→ **Information provided**:
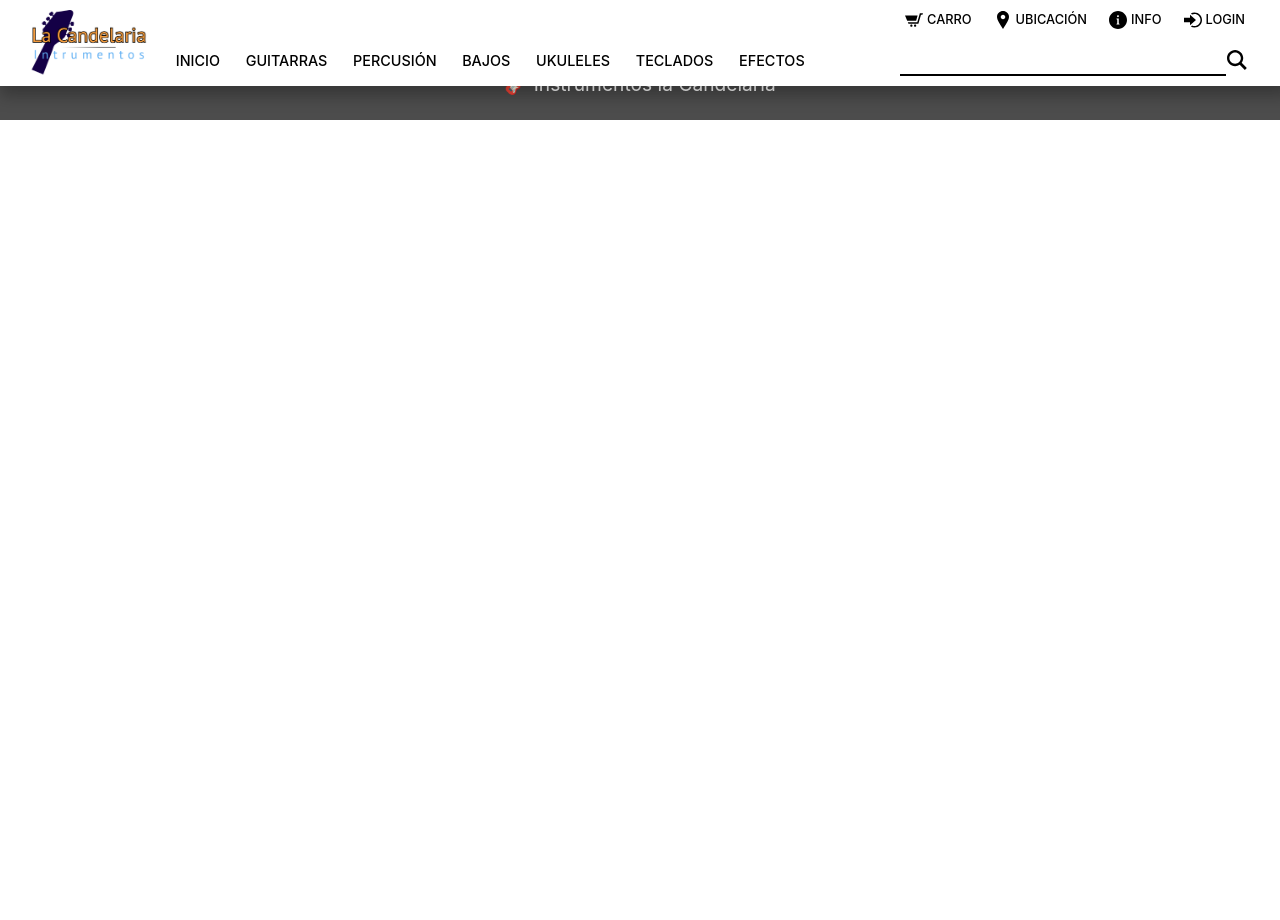
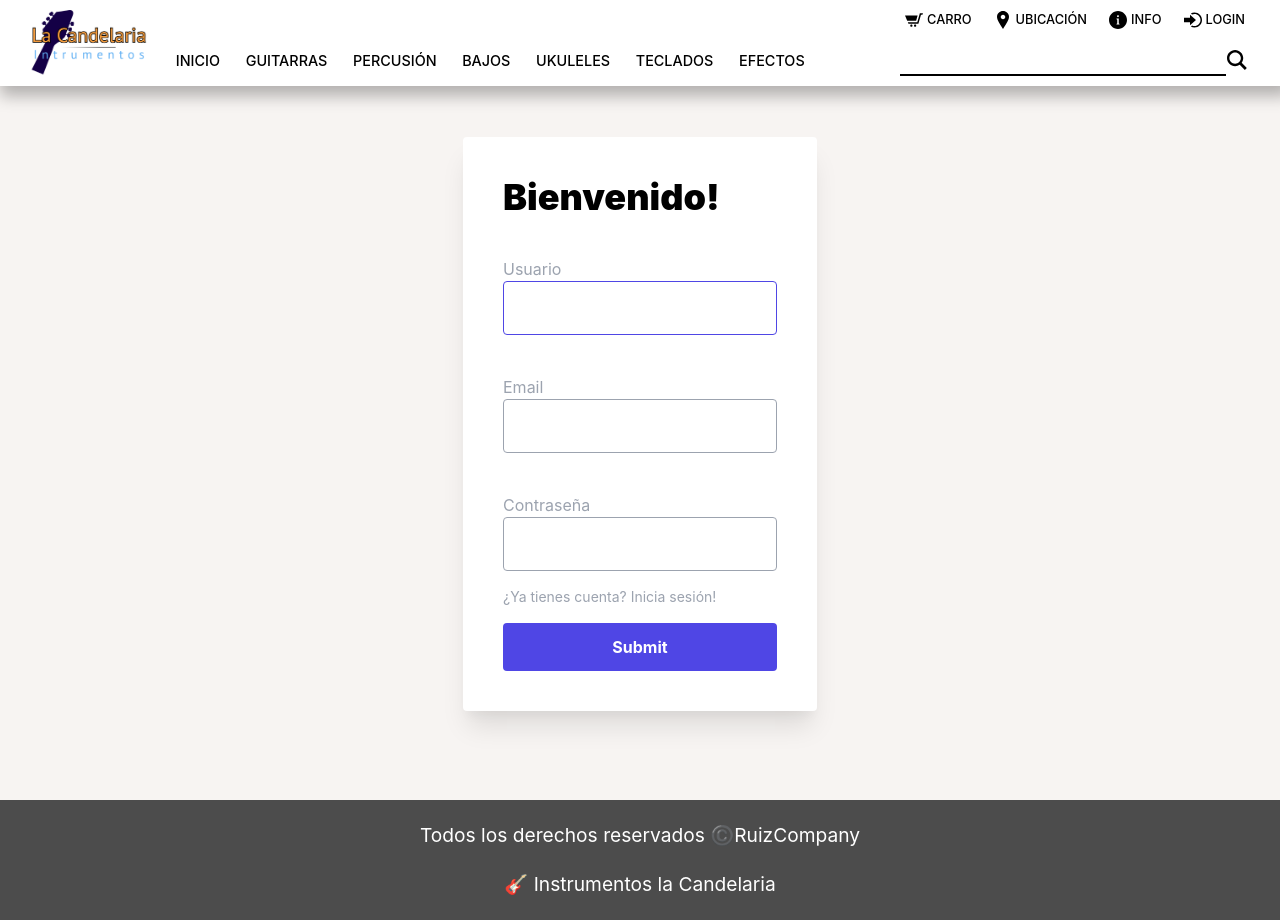
Before and after one commit to fabiloco/vue-instrumentos, a Vue app: page /register in a window 1280 px wide. Before the commit the page ends 800 px from the top, so only its background shows below. Built offline with nearby package versions, Linux system fonts and the light colour scheme.

Commit message:
add login a register templates

```diff
--- a/src/router/index.js
+++ b/src/router/index.js
@@ -19,6 +19,18 @@ const routes = [
 		component: () =>
 			import(/* webpackChunkName: "about" */ '../views/Product.vue'),
 	},
+	{
+		path: '/login',
+		name: 'Login',
+		component: () =>
+			import(/* webpackChunkName: "about" */ '../views/Login.vue'),
+	},
+	{
+		path: '/register',
+		name: 'Register',
+		component: () =>
+			import(/* webpackChunkName: "about" */ '../views/Register.vue'),
+	},
 ];
 
 const router = createRouter({
--- /dev/null
+++ b/src/views/Login.vue
@@ -0,0 +1,56 @@
+<template>
+	<article
+		class="flex items-center justify-center h-screen gap-8 pt-32 pb-32"
+		style="background-color: #f7f4f2"
+	>
+		<form
+			class="flex flex-col max-w-xl p-10 bg-white rounded shadow-xl"
+			id="login-form"
+		>
+			<h1 class="mb-4 text-4xl font-black">Bienvenido!</h1>
+			<div class="relative flex flex-col mb-4">
+				<label
+					for="name"
+					class="pt-4 mt-2 mb-0 text-base text-gray-400 label leading-tighter cursor-text"
+					>Usuario</label
+				>
+				<input
+					class="w-full px-3 py-3 pt-5 pb-2 border border-gray-400 rounded appearance-none input focus focus:border-indigo-600 focus:outline-none active:outline-none active:border-indigo-600"
+					id="name"
+					name="name"
+					type="text"
+					autofocus
+				/>
+			</div>
+			<div class="relative flex flex-col mb-2">
+				<label
+					for="password"
+					class="pt-4 mt-2 mb-0 text-base text-gray-400 label leading-tighter cursor-text"
+					>Contraseña</label
+				>
+				<input
+					class="w-full px-3 py-3 pt-5 pb-2 border border-gray-400 rounded appearance-none input focus focus:border-indigo-600 focus:outline-none active:outline-none active:border-indigo-600"
+					id="password"
+					name="password"
+					type="password"
+					autofocus
+				/>
+			</div>
+			<span
+				class="pb-4 text-sm text-gray-400 label leading-tighter cursor-text"
+				>¿Aun no tienes cuenta?
+				<router-link
+					to="/register"
+					class="text-sm hover:text-indigo-600"
+					>Registrate!</router-link
+				></span
+			>
+			<button
+				class="px-6 py-3 font-bold text-white bg-indigo-600 rounded hover:bg-indigo-800"
+				type="submit"
+			>
+				Iniciar sesión
+			</button>
+		</form>
+	</article>
+</template>
--- /dev/null
+++ b/src/views/Register.vue
@@ -0,0 +1,68 @@
+<template>
+	<article
+		class="flex items-center justify-center h-screen gap-8 pb-32 pt-44"
+		style="background-color: #f7f4f2"
+	>
+		<form
+			class="flex flex-col max-w-xl p-10 bg-white rounded shadow-xl"
+			id="login-form"
+		>
+			<h1 class="mb-4 text-4xl font-black">Bienvenido!</h1>
+			<div class="relative flex flex-col mb-4">
+				<label
+					for="name"
+					class="pt-4 mt-2 mb-0 text-base text-gray-400 label leading-tighter cursor-text"
+					>Usuario</label
+				>
+				<input
+					class="w-full px-3 py-3 pt-5 pb-2 border border-gray-400 rounded appearance-none input focus focus:border-indigo-600 focus:outline-none active:outline-none active:border-indigo-600"
+					id="name"
+					name="name"
+					type="text"
+					autofocus
+				/>
+			</div>
+			<div class="relative flex flex-col mb-4">
+				<label
+					for="email"
+					class="pt-4 mt-2 mb-0 text-base text-gray-400 label leading-tighter cursor-text"
+					>Email</label
+				>
+				<input
+					class="w-full px-3 py-3 pt-5 pb-2 border border-gray-400 rounded appearance-none input focus focus:border-indigo-600 focus:outline-none active:outline-none active:border-indigo-600"
+					id="email"
+					name="email"
+					type="email"
+					autofocus
+				/>
+			</div>
+			<div class="relative flex flex-col mb-4">
+				<label
+					for="password"
+					class="pt-4 mt-2 mb-0 text-base text-gray-400 label leading-tighter cursor-text"
+					>Contraseña</label
+				>
+				<input
+					class="w-full px-3 py-3 pt-5 pb-2 border border-gray-400 rounded appearance-none input focus focus:border-indigo-600 focus:outline-none active:outline-none active:border-indigo-600"
+					id="password"
+					name="password"
+					type="password"
+					autofocus
+				/>
+			</div>
+			<span
+				class="pb-4 text-sm text-gray-400 label leading-tighter cursor-text"
+				>¿Ya tienes cuenta?
+				<router-link to="/login" class="text-sm hover:text-indigo-600"
+					>Inicia sesión!</router-link
+				></span
+			>
+			<button
+				class="px-6 py-3 font-bold text-white bg-indigo-600 rounded hover:bg-blue-dark"
+				type="submit"
+			>
+				Submit
+			</button>
+		</form>
+	</article>
+</template>
```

→ **About this exercise**:
Scan the entries above for the string "screen" and copy each line containing it.

→ **Task answer**:
+		class="flex items-center justify-center h-screen gap-8 pt-32 pb-32"
+		class="flex items-center justify-center h-screen gap-8 pb-32 pt-44"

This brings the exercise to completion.